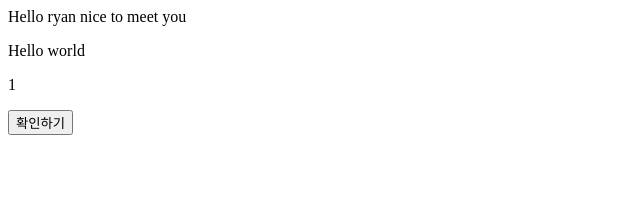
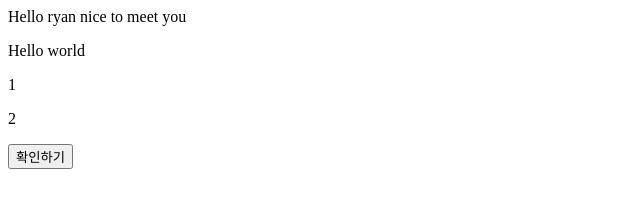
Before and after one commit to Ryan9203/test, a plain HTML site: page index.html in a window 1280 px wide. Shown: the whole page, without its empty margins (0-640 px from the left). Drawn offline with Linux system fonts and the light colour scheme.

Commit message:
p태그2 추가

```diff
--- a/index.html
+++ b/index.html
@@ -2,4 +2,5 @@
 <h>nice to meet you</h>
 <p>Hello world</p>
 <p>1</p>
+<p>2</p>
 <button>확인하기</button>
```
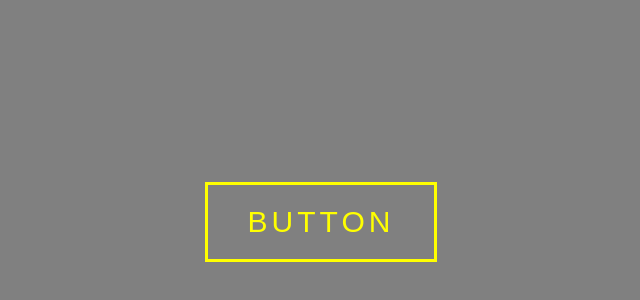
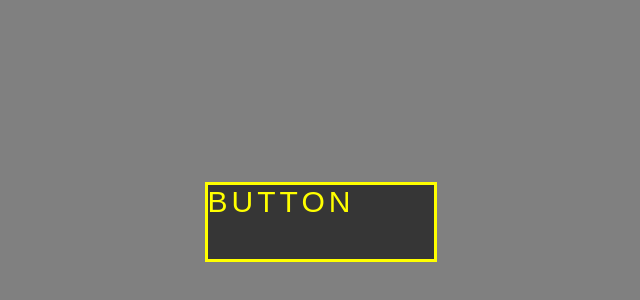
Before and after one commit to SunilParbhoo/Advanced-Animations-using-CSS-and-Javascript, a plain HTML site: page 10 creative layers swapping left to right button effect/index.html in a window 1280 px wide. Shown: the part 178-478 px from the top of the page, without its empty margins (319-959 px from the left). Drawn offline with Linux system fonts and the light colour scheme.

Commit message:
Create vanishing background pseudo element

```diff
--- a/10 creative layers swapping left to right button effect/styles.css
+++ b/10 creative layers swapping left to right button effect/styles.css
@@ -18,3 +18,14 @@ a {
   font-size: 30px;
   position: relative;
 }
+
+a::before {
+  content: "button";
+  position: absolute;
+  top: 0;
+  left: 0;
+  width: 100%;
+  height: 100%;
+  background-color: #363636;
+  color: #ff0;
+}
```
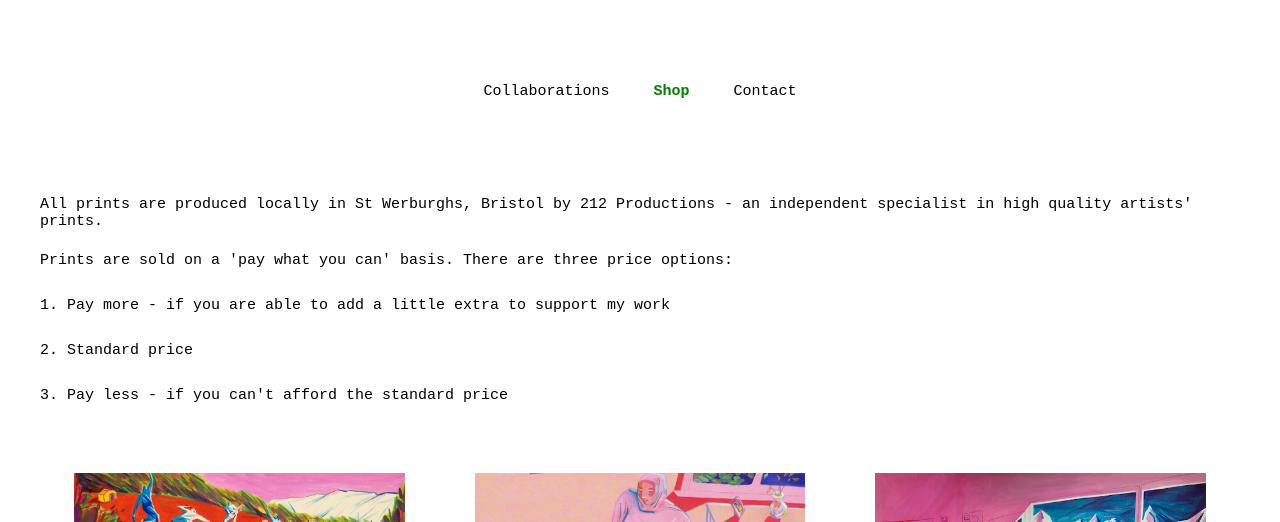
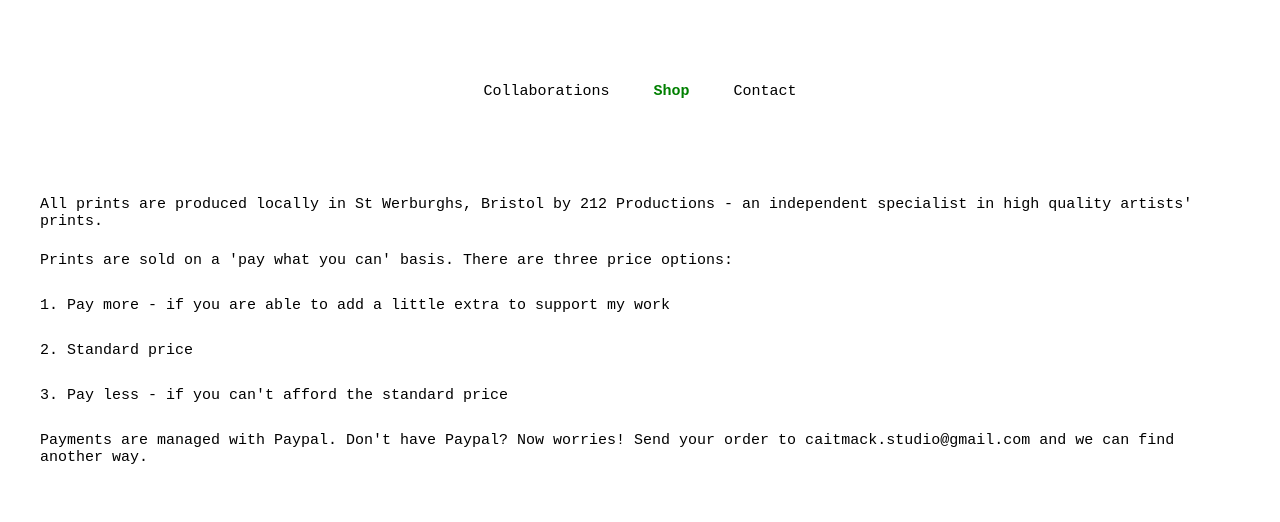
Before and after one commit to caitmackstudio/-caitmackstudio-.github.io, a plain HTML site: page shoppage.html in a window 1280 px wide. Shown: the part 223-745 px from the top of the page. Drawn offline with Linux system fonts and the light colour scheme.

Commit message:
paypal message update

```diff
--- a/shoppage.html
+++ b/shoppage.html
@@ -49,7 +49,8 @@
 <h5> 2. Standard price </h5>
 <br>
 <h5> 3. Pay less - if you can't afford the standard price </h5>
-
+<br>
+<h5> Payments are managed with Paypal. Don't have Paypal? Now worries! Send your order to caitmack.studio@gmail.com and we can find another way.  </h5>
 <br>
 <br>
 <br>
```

* * * *

§ PROBLEM DETAILS:
What you write should match the entries exactly, except that the pictures are dropped.

§ ANSWER FOR THE TASK:
Before and after one commit to Ryan9203/test, a plain HTML site: page index.html in a window 1280 px wide. Shown: the whole page, without its empty margins (0-640 px from the left). Drawn offline with Linux system fonts and the light colour scheme.

Commit message:
p태그2 추가

```diff
--- a/index.html
+++ b/index.html
@@ -2,4 +2,5 @@
 <h>nice to meet you</h>
 <p>Hello world</p>
 <p>1</p>
+<p>2</p>
 <button>확인하기</button>
```
Before and after one commit to SunilParbhoo/Advanced-Animations-using-CSS-and-Javascript, a plain HTML site: page 10 creative layers swapping left to right button effect/index.html in a window 1280 px wide. Shown: the part 178-478 px from the top of the page, without its empty margins (319-959 px from the left). Drawn offline with Linux system fonts and the light colour scheme.

Commit message:
Create vanishing background pseudo element

```diff
--- a/10 creative layers swapping left to right button effect/styles.css
+++ b/10 creative layers swapping left to right button effect/styles.css
@@ -18,3 +18,14 @@ a {
   font-size: 30px;
   position: relative;
 }
+
+a::before {
+  content: "button";
+  position: absolute;
+  top: 0;
+  left: 0;
+  width: 100%;
+  height: 100%;
+  background-color: #363636;
+  color: #ff0;
+}
```
Before and after one commit to caitmackstudio/-caitmackstudio-.github.io, a plain HTML site: page shoppage.html in a window 1280 px wide. Shown: the part 223-745 px from the top of the page. Drawn offline with Linux system fonts and the light colour scheme.

Commit message:
paypal message update

```diff
--- a/shoppage.html
+++ b/shoppage.html
@@ -49,7 +49,8 @@
 <h5> 2. Standard price </h5>
 <br>
 <h5> 3. Pay less - if you can't afford the standard price </h5>
-
+<br>
+<h5> Payments are managed with Paypal. Don't have Paypal? Now worries! Send your order to caitmack.studio@gmail.com and we can find another way.  </h5>
 <br>
 <br>
 <br>
```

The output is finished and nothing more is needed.